Several new signs suggest that momentum for civil justice reform is growing

There have been several signs in Albany in recent weeks to suggest that momentum for tort reform may be growing.

The New York State Bar Association April 10 voted to continue its opposition to tort reform-but not before a minority of its members voiced strong dissent.

The Corporate Counsel and Municipal Law sections of the association supported some reforms advanced by New Yorkers for Civil Justice Reform, a coalition that includes The Council and groups representing municipalities, nonprofit groups, and associations of physicians, architects, farmers, and many others.

The Bar Association agreed to draft a preamble to its report acknowledging room for improvement in New York's civil justice system and saying that the state's bar will consider changes.

Assemblyman George J. Winner Jr. (R-Elmira) introduced a sweeping tort reform bill March 30 that would: impose "truth-in advertising" standards on trial lawyers; limit attorney contingency fees to 25 percent in all tort cases; limit the use of "junk science"; and replace onerous joint and several liability with provisions to limit a party's liability to its equitable share of the damages. The Business Council supports this bill.

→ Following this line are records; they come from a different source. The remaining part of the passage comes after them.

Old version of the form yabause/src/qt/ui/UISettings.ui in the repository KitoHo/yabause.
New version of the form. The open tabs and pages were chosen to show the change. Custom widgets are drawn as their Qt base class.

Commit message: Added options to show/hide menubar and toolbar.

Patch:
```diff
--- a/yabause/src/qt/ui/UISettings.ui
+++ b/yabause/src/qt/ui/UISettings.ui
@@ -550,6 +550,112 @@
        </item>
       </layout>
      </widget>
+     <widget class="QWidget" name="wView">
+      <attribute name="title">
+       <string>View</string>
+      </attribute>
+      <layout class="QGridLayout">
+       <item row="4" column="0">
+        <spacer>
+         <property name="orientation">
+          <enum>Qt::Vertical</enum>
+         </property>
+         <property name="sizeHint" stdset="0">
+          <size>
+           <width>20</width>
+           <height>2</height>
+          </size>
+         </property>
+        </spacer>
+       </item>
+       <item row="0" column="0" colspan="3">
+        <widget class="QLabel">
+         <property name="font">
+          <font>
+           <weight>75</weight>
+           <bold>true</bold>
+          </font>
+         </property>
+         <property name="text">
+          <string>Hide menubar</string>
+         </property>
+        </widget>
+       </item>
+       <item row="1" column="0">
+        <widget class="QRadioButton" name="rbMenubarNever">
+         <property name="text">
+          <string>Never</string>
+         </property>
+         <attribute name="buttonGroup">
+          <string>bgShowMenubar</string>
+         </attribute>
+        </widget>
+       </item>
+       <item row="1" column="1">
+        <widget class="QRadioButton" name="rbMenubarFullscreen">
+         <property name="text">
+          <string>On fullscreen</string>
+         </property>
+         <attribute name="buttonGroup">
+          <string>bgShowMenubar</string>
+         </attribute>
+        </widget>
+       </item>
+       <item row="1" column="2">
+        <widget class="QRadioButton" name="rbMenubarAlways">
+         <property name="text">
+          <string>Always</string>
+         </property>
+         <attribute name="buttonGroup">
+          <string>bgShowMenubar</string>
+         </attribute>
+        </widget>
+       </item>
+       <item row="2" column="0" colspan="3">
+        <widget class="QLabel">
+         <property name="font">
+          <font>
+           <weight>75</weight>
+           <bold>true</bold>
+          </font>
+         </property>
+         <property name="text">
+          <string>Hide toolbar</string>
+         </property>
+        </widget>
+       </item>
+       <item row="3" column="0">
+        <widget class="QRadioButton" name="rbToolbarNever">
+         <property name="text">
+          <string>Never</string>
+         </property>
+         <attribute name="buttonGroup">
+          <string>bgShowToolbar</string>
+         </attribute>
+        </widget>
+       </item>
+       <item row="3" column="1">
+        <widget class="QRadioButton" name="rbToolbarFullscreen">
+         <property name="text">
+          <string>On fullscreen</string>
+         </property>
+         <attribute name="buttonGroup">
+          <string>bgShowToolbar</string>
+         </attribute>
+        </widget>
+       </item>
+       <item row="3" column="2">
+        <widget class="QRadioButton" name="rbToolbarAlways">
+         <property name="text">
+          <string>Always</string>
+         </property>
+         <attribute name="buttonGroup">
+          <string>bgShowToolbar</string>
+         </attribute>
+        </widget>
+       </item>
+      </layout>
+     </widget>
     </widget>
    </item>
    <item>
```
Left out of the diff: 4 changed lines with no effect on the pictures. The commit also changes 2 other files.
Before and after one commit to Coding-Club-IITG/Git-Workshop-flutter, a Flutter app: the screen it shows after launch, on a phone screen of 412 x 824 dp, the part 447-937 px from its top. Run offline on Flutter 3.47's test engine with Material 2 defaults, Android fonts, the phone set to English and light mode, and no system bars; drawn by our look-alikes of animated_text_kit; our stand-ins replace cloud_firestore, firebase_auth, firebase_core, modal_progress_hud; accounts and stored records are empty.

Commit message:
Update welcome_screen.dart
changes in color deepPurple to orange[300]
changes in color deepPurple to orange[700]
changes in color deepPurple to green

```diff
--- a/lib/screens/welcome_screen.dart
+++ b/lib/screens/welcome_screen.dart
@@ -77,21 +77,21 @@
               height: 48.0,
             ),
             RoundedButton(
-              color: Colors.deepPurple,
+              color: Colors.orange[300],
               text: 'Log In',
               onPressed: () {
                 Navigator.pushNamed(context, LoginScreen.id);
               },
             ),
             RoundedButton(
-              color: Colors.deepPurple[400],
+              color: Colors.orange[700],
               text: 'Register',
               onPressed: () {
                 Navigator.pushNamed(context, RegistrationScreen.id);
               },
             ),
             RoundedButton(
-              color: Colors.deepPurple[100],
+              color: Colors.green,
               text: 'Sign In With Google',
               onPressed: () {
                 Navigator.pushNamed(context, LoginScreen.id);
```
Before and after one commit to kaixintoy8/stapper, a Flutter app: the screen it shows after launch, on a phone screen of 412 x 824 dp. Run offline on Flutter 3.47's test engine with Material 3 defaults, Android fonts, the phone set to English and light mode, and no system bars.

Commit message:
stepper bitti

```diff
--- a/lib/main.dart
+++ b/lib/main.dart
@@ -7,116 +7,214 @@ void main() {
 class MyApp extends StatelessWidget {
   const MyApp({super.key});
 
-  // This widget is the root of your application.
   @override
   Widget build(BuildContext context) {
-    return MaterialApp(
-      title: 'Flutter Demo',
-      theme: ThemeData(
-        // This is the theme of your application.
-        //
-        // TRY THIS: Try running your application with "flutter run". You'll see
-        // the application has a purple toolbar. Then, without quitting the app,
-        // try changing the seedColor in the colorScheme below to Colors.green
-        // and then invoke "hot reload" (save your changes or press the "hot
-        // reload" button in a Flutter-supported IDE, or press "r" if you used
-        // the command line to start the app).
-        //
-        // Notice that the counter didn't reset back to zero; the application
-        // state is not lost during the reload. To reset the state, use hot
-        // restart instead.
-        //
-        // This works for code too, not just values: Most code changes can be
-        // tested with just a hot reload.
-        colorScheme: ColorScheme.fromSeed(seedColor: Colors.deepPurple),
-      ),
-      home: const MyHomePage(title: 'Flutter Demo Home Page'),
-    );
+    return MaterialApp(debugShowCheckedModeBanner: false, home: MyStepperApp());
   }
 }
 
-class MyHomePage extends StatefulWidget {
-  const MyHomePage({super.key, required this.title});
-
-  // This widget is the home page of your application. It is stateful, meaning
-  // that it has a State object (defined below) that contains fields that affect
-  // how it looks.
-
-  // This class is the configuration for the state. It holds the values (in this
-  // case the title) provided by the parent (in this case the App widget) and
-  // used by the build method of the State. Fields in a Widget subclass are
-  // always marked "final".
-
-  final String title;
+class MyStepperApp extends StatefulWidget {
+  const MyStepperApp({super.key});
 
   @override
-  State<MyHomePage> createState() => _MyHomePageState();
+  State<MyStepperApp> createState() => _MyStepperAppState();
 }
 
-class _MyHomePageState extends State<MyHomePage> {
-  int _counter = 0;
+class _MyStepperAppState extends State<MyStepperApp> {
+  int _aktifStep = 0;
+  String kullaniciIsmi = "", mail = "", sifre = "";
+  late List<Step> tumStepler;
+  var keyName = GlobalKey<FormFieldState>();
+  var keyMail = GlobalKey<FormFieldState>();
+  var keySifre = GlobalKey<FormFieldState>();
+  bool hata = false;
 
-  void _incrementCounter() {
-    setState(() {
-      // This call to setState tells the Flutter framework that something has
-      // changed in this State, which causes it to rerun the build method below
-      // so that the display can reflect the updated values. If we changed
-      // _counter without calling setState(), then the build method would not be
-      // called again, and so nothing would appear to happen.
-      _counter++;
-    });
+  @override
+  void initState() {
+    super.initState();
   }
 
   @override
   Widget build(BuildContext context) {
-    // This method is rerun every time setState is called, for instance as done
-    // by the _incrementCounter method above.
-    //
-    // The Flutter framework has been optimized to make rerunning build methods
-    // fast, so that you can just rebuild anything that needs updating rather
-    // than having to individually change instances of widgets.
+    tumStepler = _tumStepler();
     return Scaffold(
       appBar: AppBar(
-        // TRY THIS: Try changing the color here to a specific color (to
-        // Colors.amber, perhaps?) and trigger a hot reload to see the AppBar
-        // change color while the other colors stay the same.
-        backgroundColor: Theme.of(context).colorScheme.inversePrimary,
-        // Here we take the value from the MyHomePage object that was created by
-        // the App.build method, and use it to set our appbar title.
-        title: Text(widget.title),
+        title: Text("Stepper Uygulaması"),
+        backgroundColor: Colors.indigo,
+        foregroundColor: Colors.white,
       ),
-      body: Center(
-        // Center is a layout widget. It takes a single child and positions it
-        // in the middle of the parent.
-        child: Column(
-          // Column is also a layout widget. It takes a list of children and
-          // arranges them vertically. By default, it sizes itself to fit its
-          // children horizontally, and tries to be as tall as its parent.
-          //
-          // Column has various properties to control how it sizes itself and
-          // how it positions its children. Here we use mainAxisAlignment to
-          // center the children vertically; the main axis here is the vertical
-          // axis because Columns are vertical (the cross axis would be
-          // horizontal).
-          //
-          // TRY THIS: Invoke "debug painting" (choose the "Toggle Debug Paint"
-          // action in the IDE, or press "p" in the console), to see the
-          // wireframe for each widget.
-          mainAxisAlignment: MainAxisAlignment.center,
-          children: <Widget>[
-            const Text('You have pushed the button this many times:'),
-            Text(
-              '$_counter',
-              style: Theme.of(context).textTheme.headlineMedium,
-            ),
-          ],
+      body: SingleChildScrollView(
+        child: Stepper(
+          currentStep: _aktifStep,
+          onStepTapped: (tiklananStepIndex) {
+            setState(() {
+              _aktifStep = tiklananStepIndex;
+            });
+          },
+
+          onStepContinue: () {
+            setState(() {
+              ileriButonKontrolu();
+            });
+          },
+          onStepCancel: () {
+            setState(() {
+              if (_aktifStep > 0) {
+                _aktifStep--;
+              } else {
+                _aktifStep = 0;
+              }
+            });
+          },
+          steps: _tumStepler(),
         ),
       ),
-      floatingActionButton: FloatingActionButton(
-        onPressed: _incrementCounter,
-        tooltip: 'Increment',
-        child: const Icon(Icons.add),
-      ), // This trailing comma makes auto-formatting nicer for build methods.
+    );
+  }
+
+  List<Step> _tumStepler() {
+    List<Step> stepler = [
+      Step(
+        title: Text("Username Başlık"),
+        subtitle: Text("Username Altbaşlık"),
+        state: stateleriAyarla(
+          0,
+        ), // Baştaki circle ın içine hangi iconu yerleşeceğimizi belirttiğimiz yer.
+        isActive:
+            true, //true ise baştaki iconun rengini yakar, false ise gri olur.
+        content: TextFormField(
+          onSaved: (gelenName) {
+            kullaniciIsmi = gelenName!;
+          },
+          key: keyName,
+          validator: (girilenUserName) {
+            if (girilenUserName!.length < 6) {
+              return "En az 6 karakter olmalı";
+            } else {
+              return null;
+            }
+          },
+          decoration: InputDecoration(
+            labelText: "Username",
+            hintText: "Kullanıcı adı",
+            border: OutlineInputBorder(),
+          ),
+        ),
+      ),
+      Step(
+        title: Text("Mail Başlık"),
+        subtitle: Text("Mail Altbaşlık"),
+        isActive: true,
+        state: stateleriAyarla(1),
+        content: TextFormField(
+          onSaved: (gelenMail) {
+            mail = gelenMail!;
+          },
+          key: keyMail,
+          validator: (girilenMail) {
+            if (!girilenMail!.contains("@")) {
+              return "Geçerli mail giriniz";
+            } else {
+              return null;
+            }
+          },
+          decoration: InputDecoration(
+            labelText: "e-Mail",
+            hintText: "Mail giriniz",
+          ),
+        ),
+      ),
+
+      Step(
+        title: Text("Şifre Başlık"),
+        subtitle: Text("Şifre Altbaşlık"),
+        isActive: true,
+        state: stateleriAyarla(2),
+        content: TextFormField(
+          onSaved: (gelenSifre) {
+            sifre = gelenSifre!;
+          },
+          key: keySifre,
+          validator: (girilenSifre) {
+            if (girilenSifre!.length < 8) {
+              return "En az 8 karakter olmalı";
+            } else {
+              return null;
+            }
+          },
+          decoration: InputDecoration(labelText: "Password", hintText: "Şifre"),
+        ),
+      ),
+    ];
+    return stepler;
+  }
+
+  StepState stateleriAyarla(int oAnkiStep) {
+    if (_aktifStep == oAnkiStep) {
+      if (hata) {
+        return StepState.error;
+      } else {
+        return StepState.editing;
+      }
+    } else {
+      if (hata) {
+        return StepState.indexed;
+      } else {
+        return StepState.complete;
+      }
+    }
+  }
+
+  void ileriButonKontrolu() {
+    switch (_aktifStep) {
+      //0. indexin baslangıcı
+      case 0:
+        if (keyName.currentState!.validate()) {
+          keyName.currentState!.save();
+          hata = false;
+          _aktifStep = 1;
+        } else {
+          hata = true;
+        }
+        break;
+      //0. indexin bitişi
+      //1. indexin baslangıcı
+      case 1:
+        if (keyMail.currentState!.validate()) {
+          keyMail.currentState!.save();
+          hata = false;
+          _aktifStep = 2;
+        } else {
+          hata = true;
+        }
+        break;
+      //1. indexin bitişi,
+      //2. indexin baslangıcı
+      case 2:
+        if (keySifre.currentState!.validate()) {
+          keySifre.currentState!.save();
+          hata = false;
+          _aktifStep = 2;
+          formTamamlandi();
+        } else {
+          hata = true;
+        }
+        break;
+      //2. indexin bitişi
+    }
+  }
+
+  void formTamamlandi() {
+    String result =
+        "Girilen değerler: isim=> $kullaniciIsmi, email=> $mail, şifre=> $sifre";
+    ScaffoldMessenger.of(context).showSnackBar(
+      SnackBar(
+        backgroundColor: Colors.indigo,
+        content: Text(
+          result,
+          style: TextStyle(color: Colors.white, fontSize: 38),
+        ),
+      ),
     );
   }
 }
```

Gary P. Van Graafeiland, general counsel for Eastman Kodak Company, and Roger A. Hannay, president/CEO of Hannay Reels, agreed to speak at the annual Issues Forum sponsored by The Public Policy Institute, The Council's research affiliate. The event, which will take place May 10 at the Empire State Plaza in Albany, will focus on tort reform this year.

The Council's Manufacturing Week will feature a lobby day in Albany May 11 focused on tort reform.

The Pataki administration indicated that it is beginning discussions with various interest groups designed to lead to agreement on tort reform legislation.